------ Excerpted records
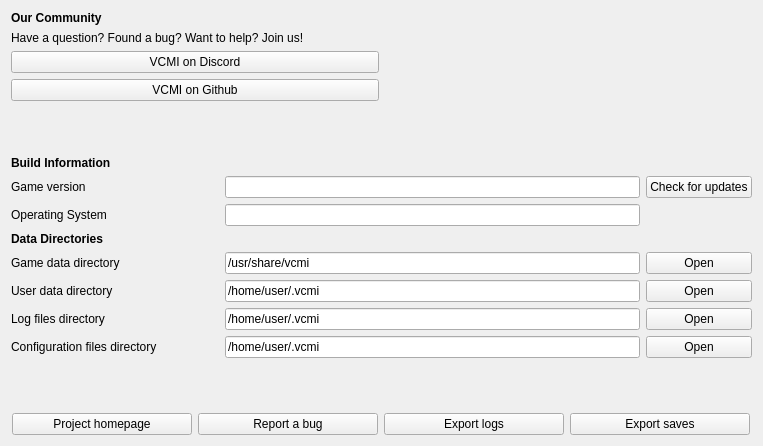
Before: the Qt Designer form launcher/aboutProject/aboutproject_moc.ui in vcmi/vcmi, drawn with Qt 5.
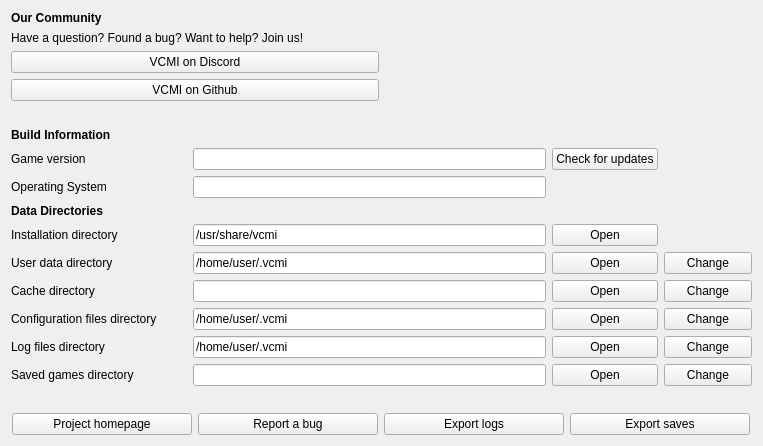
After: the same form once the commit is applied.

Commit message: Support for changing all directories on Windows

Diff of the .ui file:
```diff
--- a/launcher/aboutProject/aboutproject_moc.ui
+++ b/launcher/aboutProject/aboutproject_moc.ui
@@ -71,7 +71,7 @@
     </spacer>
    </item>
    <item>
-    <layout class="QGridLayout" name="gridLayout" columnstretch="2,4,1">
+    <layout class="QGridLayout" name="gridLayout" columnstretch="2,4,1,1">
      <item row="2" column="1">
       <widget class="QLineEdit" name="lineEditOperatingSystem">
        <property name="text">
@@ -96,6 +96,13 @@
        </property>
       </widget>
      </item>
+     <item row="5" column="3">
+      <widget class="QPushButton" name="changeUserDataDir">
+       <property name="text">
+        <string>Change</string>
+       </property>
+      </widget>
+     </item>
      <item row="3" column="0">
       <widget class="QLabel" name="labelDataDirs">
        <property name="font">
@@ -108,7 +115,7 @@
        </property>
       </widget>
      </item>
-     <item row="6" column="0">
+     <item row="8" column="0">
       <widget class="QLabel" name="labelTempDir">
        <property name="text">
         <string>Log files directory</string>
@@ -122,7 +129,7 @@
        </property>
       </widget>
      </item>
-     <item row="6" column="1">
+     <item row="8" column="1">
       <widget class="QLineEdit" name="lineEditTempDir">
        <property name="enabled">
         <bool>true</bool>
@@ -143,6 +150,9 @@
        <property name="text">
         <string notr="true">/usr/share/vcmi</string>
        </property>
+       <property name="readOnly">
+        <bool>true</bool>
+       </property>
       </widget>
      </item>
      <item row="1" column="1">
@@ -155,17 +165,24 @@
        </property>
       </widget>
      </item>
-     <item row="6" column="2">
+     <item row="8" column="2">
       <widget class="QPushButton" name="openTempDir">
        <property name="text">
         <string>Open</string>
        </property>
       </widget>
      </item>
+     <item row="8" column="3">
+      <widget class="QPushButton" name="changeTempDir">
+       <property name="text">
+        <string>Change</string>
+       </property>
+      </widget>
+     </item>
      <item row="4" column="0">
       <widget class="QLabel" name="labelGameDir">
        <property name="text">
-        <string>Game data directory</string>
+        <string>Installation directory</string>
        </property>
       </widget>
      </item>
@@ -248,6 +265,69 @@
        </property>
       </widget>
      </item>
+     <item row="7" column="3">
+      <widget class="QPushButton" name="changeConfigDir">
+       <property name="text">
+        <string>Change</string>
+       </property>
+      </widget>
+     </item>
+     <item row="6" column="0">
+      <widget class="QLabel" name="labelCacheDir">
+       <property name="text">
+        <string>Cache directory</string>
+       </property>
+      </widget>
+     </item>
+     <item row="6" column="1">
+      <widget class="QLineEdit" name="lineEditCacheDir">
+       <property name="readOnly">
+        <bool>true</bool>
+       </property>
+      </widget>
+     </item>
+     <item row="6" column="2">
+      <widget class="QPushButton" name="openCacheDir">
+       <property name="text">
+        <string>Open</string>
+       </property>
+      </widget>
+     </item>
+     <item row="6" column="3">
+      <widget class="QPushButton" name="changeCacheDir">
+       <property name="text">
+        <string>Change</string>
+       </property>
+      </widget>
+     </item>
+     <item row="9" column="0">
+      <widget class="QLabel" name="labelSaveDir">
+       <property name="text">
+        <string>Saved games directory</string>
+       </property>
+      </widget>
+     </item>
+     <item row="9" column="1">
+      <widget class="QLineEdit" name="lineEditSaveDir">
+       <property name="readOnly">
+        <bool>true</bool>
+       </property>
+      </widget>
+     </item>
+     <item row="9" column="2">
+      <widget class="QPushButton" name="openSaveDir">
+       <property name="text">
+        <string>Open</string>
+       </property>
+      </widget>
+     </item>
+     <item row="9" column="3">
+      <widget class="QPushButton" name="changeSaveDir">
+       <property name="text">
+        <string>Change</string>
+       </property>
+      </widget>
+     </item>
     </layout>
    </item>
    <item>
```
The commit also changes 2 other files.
------------
------ Excerpted records
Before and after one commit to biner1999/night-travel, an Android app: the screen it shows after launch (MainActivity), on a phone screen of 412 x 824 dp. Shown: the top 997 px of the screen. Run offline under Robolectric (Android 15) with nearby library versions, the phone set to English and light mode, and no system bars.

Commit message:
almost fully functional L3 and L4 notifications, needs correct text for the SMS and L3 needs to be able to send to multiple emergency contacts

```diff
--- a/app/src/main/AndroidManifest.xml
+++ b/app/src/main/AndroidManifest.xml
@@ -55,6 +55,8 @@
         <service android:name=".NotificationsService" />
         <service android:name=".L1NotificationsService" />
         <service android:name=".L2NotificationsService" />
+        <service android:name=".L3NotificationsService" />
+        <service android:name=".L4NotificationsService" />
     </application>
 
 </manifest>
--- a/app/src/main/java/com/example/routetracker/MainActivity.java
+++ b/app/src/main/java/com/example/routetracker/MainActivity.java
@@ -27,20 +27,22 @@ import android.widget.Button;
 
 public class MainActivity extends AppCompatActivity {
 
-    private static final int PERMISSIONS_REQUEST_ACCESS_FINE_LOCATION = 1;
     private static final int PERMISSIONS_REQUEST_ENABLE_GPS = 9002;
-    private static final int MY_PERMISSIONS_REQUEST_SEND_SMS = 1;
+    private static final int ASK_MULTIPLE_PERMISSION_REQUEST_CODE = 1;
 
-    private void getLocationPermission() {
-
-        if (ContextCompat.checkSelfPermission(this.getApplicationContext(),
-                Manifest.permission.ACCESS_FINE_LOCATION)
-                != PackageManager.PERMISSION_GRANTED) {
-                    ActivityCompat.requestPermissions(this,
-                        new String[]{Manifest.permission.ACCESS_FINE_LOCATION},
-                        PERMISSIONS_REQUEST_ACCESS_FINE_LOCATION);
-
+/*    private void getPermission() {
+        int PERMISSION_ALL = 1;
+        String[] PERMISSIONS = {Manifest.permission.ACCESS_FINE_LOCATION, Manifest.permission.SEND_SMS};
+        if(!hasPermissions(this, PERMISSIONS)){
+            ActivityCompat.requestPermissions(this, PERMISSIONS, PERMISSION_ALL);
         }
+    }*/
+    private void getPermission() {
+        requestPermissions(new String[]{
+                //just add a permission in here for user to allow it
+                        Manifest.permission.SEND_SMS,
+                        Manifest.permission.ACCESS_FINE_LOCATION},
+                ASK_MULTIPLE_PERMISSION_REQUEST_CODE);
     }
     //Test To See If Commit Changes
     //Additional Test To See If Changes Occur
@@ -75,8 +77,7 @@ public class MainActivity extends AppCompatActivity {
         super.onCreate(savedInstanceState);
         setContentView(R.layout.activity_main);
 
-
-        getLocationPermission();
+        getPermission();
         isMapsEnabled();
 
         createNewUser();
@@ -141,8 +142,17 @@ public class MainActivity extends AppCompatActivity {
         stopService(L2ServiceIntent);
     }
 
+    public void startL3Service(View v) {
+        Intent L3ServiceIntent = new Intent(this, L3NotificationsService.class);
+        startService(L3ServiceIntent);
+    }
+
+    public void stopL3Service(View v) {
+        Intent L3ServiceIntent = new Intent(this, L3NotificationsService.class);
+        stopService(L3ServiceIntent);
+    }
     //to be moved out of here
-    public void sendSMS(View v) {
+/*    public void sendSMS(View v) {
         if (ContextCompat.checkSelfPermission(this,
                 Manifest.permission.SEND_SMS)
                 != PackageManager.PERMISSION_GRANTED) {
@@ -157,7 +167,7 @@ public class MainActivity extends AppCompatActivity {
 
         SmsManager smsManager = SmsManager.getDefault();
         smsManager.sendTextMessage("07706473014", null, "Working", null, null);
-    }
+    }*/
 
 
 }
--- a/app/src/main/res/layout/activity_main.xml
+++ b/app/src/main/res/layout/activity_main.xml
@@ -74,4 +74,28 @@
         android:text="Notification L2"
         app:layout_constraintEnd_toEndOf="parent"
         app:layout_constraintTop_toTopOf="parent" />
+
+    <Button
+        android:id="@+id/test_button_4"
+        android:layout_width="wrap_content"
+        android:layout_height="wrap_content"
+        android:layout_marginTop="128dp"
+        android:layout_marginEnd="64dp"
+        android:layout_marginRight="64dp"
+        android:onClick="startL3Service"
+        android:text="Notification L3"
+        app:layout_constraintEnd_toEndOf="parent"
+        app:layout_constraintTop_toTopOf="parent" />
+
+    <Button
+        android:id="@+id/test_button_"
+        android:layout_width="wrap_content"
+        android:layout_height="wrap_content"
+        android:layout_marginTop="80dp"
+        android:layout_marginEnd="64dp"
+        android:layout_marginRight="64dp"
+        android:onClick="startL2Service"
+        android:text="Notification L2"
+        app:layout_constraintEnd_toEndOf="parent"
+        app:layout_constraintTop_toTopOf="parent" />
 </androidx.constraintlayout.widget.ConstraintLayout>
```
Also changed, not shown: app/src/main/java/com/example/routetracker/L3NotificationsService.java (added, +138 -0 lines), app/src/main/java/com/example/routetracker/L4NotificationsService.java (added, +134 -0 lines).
------------
------ Excerpted records
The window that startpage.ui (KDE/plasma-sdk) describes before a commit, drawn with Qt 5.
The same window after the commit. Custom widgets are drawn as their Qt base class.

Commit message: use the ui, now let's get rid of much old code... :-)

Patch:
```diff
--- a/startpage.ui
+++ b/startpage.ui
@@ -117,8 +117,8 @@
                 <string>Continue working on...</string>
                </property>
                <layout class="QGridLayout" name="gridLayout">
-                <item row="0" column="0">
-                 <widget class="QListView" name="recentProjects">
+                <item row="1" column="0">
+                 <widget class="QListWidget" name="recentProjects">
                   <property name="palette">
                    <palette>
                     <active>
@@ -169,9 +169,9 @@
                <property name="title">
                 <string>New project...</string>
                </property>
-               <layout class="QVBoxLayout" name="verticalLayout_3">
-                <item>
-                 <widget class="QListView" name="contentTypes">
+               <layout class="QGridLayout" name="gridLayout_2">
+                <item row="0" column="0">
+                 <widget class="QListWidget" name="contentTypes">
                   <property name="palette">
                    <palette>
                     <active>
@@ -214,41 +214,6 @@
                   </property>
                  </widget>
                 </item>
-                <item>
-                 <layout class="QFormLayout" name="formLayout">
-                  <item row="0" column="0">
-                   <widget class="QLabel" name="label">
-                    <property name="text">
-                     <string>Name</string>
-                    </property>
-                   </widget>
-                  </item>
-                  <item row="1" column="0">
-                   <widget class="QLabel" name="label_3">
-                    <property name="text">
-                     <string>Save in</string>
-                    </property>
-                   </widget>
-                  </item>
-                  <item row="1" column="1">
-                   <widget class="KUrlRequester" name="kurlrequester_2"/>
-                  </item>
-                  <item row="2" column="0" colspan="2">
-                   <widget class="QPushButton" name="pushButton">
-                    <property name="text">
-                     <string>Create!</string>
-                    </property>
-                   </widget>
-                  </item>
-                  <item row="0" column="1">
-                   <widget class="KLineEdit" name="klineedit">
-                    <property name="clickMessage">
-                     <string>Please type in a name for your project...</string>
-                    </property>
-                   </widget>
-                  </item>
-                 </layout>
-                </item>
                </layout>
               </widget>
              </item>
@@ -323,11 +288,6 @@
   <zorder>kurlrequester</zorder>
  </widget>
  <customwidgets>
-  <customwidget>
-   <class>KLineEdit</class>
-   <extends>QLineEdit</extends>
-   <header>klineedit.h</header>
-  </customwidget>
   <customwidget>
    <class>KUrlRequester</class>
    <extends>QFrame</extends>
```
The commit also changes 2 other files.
------------
#### What you will do:
For the word "QPushButton", state how many lines of the material contain it. Give the number and no more.

#### Result:
9